As part of the workshop held in cancer hospital’s Patient and Family Resource Center, Muss demonstrated how to tie a scarf around the head as a wrap, and how drape it across the shoulders and attach it with a sparkling pin. Worn around the neck, the eye is drawn to “this spectacular almost piece of jewelry,” she said of one colorful scarf.
“These scarves are so unique, and are truly and art form,” she said. “When women lose their hair, it can be devastating. Our hair and our hair styles define us sometimes, so I like to give women options to look fabulous.”
Amy Kimmy, a breast cancer survivor who now volunteers to lead the workshops, showed the women how to make a head covering made out of a T-shirt with the sleeves cut off, and how to wear comfort caps and baseball caps.
“You’re sparkling,” Kimmy said, after she showed one participant how to adorn a soft pink cap with a sparkling scrunchy.
The workshop also offered tips for women on types of safe cosmetics, and makeup application. Gail Markland, a hairdresser in Chapel Hill who volunteers at the workshops each month, showed the women how to draw in their eyebrows if they lost them during treatment, as well as how to use eyeliner and eye shadow.
Markland said in addition to learning makeup tips, the workshop also builds connections and community between women who have a shared health experience. “Sometimes, I feel the makeup is a conduit for the support they receive,” Markland said.
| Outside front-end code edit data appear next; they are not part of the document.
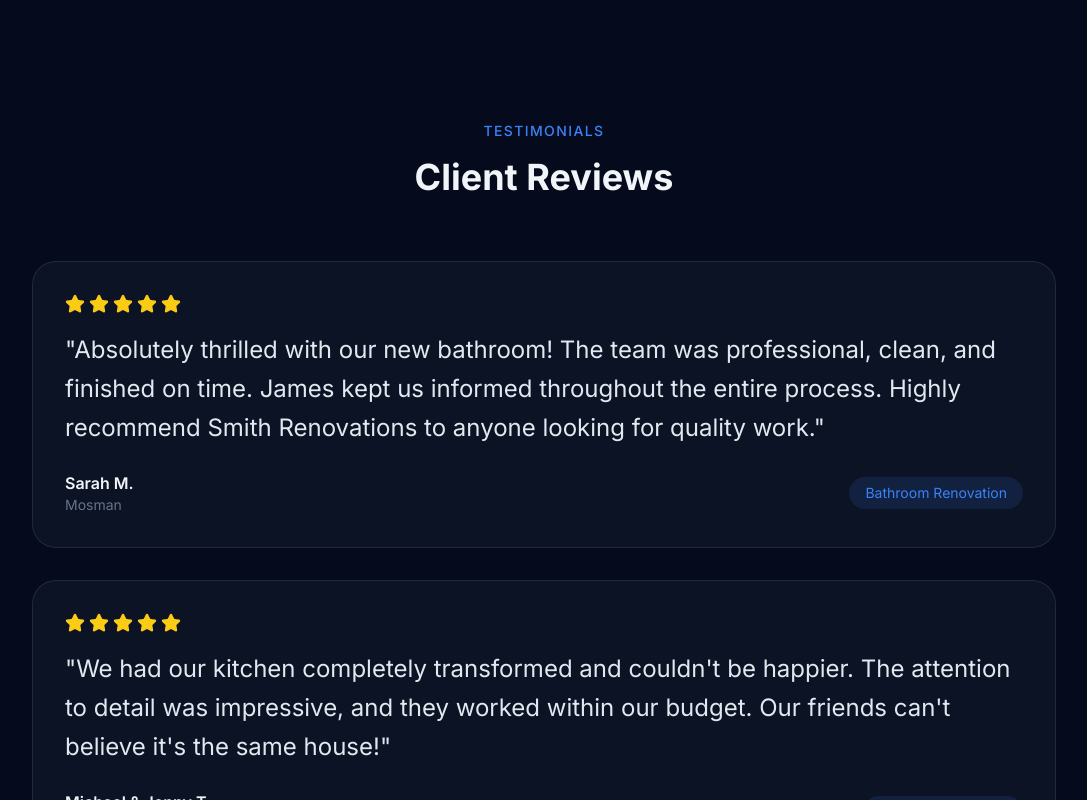
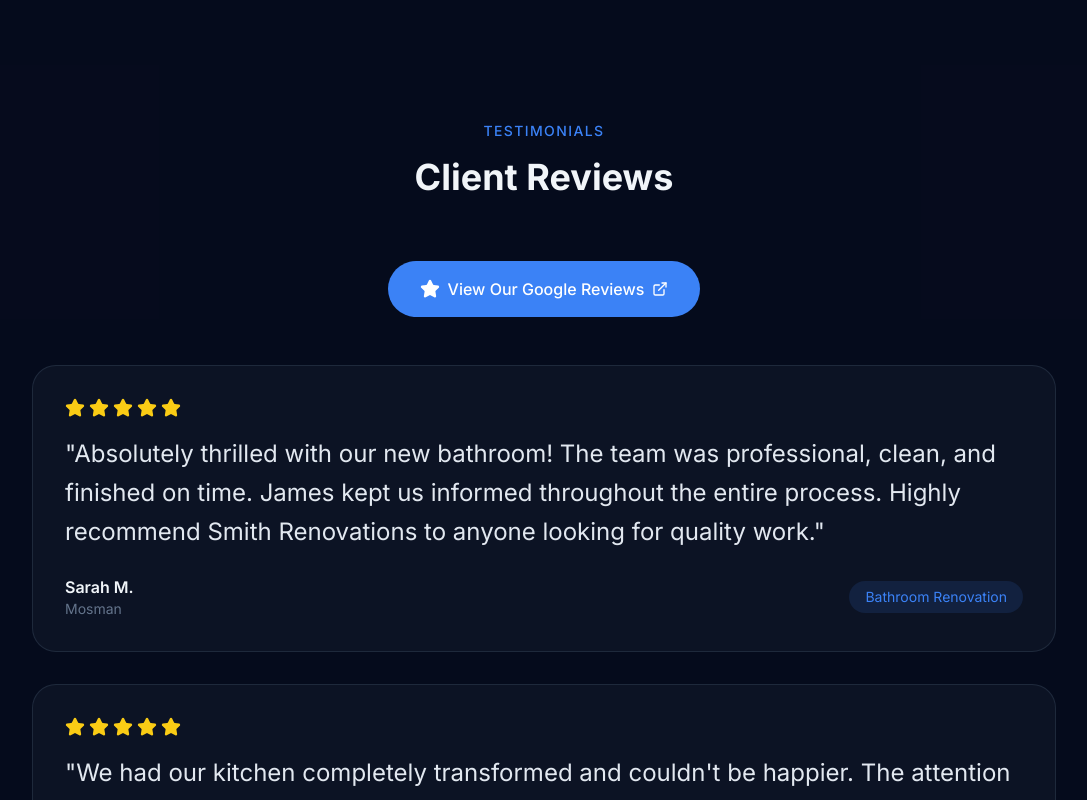
Before and after one commit to HalooLaloo/brickprofile, a Next.js app: page /site/demo in a window 1280 px wide. Shown: the part 4000-4800 px from the top of the page, without its empty margins (96-1183 px from the left). Built offline with nearby package versions, Linux system fonts and the light colour scheme.

Commit message:
Add Google Reviews button to all templates

```diff
--- a/src/components/templates/BoldTemplate.tsx
+++ b/src/components/templates/BoldTemplate.tsx
@@ -13,6 +13,7 @@ import {
   Sparkles,
   Clock,
   FileText,
+  ExternalLink,
 } from "lucide-react";
 import type { TemplateProps, Photo } from "@/lib/types";
 import { BeforeAfterSlider } from "@/components/ui/BeforeAfterSlider";
@@ -278,12 +279,31 @@ export function BoldTemplate({ site, photos, reviews }: TemplateProps) {
       )}
 
       {/* Testimonials */}
-      {reviews.length > 0 && (
+      {(reviews.length > 0 || site.google_reviews_url) && (
         <section className="py-24 px-6">
           <div className="max-w-7xl mx-auto">
             <h2 className="text-5xl font-black mb-12">
               CLIENT <span style={{ color: primaryColor }}>REVIEWS</span>
             </h2>
+
+            {/* Google Reviews Button */}
+            {site.google_reviews_url && (
+              <div className="mb-12">
+                <a
+                  href={site.google_reviews_url}
+                  target="_blank"
+                  rel="noopener noreferrer"
+                  className="inline-flex items-center gap-3 px-8 py-4 rounded-full text-white font-bold text-lg transition-transform hover:scale-105"
+                  style={{ backgroundColor: primaryColor }}
+                >
+                  <Star className="w-6 h-6 fill-current" />
+                  VIEW OUR GOOGLE REVIEWS
+                  <ExternalLink className="w-5 h-5" />
+                </a>
+              </div>
+            )}
+
+            {reviews.length > 0 && (
             <div className="grid md:grid-cols-2 lg:grid-cols-3 gap-6">
               {reviews.map((review) => (
                 <div
@@ -320,6 +340,7 @@ export function BoldTemplate({ site, photos, reviews }: TemplateProps) {
                 </div>
               ))}
             </div>
+            )}
           </div>
         </section>
       )}
--- a/src/components/templates/MinimalTemplate.tsx
+++ b/src/components/templates/MinimalTemplate.tsx
@@ -13,6 +13,7 @@ import {
   Clock,
   MessageSquare,
   FileText,
+  ExternalLink,
 } from "lucide-react";
 import type { TemplateProps, Photo } from "@/lib/types";
 import { BeforeAfterSlider } from "@/components/ui/BeforeAfterSlider";
@@ -193,12 +194,31 @@ export function MinimalTemplate({ site, photos, reviews }: TemplateProps) {
       )}
 
       {/* Testimonials - Simple quotes */}
-      {reviews.length > 0 && (
+      {(reviews.length > 0 || site.google_reviews_url) && (
         <section className="py-16 px-6 border-t border-dark-800/50">
           <div className="max-w-3xl mx-auto">
             <h2 className="text-sm font-medium text-dark-500 uppercase tracking-wide mb-8">
               Reviews
             </h2>
+
+            {/* Google Reviews Button */}
+            {site.google_reviews_url && (
+              <div className="mb-12">
+                <a
+                  href={site.google_reviews_url}
+                  target="_blank"
+                  rel="noopener noreferrer"
+                  className="inline-flex items-center gap-2 text-sm hover:text-dark-300 transition-colors"
+                  style={{ color: primaryColor }}
+                >
+                  <Star className="w-4 h-4" />
+                  View our Google Reviews
+                  <ExternalLink className="w-3 h-3" />
+                </a>
+              </div>
+            )}
+
+            {reviews.length > 0 && (
             <div className="space-y-12">
               {reviews.slice(0, 3).map((review) => (
                 <div key={review.id}>
@@ -224,6 +244,7 @@ export function MinimalTemplate({ site, photos, reviews }: TemplateProps) {
                 </div>
               ))}
             </div>
+            )}
           </div>
         </section>
       )}
--- a/src/components/templates/ModernTemplate.tsx
+++ b/src/components/templates/ModernTemplate.tsx
@@ -13,6 +13,7 @@ import {
   Sparkles,
   Clock,
   FileText,
+  ExternalLink,
 } from "lucide-react";
 import type { TemplateProps, Photo } from "@/lib/types";
 import { BeforeAfterSlider } from "@/components/ui/BeforeAfterSlider";
@@ -268,7 +269,7 @@ export function ModernTemplate({ site, photos, reviews }: TemplateProps) {
       )}
 
       {/* Testimonials - Large quotes */}
-      {reviews.length > 0 && (
+      {(reviews.length > 0 || site.google_reviews_url) && (
         <section className="py-32 px-6 bg-dark-900/30">
           <div className="max-w-5xl mx-auto">
             <div className="text-center mb-16">
@@ -280,6 +281,25 @@ export function ModernTemplate({ site, photos, reviews }: TemplateProps) {
               </p>
               <h2 className="text-4xl font-bold">Client Reviews</h2>
             </div>
+
+            {/* Google Reviews Button */}
+            {site.google_reviews_url && (
+              <div className="text-center mb-12">
+                <a
+                  href={site.google_reviews_url}
+                  target="_blank"
+                  rel="noopener noreferrer"
+                  className="inline-flex items-center gap-2 px-8 py-4 rounded-full text-white font-medium transition-all hover:scale-105"
+                  style={{ backgroundColor: primaryColor }}
+                >
+                  <Star className="w-5 h-5 fill-current" />
+                  View Our Google Reviews
+                  <ExternalLink className="w-4 h-4" />
+                </a>
+              </div>
+            )}
+
+            {reviews.length > 0 && (
             <div className="space-y-8">
               {reviews.slice(0, 3).map((review) => (
                 <div
@@ -323,6 +343,7 @@ export function ModernTemplate({ site, photos, reviews }: TemplateProps) {
                 </div>
               ))}
             </div>
+            )}
           </div>
         </section>
       )}
```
For Muinde, dealing with the physical changes caused by cancer can be difficult, but she’s found amazing support throughout the process. “It makes me want to be a better person to put a smile on someone else’s face, to give a little joy because total strangers have been doing it for me,” Muinde said.